Your assignment: Look below. Copy each line that has "without" in it.

——————

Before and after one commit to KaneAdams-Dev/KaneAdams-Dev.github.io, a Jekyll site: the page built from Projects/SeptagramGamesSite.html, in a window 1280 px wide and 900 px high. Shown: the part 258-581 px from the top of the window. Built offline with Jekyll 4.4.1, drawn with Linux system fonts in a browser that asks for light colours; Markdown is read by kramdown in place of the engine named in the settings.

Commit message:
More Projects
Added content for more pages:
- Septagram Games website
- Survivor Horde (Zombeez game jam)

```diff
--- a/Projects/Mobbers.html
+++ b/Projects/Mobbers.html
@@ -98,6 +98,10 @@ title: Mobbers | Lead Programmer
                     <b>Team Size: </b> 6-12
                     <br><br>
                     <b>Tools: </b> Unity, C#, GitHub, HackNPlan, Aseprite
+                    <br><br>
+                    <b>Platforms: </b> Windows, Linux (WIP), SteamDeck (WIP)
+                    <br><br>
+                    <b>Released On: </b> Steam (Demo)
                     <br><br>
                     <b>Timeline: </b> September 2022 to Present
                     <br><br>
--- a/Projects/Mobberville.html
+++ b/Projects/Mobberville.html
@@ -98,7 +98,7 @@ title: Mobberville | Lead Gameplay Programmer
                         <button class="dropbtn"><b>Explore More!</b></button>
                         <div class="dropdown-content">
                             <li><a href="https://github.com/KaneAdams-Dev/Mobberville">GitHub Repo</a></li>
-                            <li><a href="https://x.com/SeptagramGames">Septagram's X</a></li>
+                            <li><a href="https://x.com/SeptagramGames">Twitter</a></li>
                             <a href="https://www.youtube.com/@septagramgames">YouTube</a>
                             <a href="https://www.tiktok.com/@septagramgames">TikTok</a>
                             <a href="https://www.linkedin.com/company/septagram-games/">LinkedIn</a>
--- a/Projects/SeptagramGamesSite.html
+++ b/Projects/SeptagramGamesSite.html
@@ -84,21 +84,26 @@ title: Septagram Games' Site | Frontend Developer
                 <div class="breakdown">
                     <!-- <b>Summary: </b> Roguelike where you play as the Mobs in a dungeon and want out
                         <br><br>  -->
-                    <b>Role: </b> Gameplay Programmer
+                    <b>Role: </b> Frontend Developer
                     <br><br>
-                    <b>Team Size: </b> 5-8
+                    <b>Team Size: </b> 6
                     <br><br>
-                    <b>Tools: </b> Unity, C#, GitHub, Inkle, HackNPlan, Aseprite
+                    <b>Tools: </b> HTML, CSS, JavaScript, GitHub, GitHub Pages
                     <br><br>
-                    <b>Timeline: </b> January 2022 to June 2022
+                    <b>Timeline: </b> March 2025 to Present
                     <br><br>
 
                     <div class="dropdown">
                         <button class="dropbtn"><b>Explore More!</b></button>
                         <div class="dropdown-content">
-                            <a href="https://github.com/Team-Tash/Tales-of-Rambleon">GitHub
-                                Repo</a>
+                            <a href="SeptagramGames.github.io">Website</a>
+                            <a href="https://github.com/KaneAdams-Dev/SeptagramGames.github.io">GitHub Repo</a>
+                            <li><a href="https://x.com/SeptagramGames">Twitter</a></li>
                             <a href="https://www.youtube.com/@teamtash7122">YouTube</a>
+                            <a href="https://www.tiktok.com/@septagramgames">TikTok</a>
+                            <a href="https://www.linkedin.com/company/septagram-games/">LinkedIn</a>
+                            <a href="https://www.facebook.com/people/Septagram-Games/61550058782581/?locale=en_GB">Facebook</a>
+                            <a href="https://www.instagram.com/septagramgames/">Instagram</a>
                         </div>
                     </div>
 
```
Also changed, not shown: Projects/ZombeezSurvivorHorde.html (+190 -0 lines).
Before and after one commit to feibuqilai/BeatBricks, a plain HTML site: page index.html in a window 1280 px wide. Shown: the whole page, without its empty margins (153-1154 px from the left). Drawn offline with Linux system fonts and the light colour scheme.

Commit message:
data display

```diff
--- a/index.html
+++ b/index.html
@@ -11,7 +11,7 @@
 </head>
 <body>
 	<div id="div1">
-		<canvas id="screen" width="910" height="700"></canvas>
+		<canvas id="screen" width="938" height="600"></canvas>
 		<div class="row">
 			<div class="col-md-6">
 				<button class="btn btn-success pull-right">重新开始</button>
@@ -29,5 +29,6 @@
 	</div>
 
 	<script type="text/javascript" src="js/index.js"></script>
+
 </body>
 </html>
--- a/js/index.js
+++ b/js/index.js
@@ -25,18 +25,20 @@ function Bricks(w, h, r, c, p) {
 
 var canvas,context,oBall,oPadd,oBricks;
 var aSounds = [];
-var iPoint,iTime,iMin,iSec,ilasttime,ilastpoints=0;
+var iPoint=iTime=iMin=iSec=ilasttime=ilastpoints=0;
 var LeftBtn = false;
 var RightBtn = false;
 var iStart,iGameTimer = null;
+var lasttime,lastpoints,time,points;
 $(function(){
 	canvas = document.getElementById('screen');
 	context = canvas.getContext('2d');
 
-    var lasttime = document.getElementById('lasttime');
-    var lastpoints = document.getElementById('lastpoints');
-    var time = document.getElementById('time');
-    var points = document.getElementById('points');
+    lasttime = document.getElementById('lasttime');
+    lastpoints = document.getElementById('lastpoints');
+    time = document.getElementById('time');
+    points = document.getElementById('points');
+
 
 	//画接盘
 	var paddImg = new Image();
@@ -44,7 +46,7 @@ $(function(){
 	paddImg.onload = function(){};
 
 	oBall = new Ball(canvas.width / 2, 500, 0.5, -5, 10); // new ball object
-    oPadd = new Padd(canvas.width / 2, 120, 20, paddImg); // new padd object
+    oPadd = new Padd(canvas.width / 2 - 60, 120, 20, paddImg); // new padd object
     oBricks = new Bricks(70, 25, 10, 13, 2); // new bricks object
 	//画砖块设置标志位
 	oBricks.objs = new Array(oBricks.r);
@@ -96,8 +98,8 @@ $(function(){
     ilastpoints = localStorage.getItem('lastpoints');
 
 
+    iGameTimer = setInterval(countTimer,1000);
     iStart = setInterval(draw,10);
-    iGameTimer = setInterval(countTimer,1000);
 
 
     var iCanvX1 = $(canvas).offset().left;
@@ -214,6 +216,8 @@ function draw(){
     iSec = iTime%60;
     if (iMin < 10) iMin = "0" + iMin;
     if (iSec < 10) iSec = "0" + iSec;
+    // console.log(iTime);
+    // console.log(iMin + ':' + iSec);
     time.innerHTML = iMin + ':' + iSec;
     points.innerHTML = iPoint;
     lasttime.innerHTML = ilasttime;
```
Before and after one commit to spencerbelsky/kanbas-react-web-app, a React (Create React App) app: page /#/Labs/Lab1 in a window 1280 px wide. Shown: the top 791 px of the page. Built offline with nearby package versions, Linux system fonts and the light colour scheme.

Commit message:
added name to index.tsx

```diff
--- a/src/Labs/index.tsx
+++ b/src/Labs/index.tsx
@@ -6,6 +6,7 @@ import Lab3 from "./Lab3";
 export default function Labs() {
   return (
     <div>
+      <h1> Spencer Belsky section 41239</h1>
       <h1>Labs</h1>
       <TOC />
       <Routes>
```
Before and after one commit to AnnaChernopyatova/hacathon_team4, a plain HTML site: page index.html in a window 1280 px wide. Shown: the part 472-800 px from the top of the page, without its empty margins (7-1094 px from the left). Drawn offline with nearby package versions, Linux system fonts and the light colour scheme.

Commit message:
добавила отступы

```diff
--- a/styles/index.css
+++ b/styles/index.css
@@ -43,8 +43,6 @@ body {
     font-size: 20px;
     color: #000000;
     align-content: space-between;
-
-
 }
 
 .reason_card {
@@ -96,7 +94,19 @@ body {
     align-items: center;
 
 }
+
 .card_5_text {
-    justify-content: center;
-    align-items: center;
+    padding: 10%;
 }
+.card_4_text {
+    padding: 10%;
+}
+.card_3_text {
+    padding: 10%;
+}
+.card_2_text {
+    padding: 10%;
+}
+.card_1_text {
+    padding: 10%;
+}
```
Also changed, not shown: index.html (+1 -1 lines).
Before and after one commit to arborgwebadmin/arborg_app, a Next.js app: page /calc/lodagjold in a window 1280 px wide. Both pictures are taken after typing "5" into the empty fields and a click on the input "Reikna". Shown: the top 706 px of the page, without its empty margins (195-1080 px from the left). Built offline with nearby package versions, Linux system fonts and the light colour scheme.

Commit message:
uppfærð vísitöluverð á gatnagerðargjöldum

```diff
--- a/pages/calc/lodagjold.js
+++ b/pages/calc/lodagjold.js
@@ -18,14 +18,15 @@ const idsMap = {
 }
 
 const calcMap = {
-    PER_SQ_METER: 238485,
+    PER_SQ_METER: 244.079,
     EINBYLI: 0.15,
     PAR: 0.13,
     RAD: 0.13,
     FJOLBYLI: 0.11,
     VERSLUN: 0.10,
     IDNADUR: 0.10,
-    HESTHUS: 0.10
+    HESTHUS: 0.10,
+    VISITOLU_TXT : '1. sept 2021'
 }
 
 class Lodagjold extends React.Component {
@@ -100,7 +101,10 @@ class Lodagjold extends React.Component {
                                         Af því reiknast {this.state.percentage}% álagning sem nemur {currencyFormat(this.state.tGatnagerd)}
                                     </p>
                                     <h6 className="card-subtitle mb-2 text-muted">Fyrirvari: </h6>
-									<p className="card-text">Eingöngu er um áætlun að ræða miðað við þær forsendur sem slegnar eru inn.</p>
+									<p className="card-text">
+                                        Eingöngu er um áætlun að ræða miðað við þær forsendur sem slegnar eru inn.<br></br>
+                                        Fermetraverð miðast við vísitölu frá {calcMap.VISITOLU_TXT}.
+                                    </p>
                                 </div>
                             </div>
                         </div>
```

——————

Task solution:
Before and after one commit to feibuqilai/BeatBricks, a plain HTML site: page index.html in a window 1280 px wide. Shown: the whole page, without its empty margins (153-1154 px from the left). Drawn offline with Linux system fonts and the light colour scheme.
Before and after one commit to AnnaChernopyatova/hacathon_team4, a plain HTML site: page index.html in a window 1280 px wide. Shown: the part 472-800 px from the top of the page, without its empty margins (7-1094 px from the left). Drawn offline with nearby package versions, Linux system fonts and the light colour scheme.
Before and after one commit to arborgwebadmin/arborg_app, a Next.js app: page /calc/lodagjold in a window 1280 px wide. Both pictures are taken after typing "5" into the empty fields and a click on the input "Reikna". Shown: the top 706 px of the page, without its empty margins (195-1080 px from the left). Built offline with nearby package versions, Linux system fonts and the light colour scheme.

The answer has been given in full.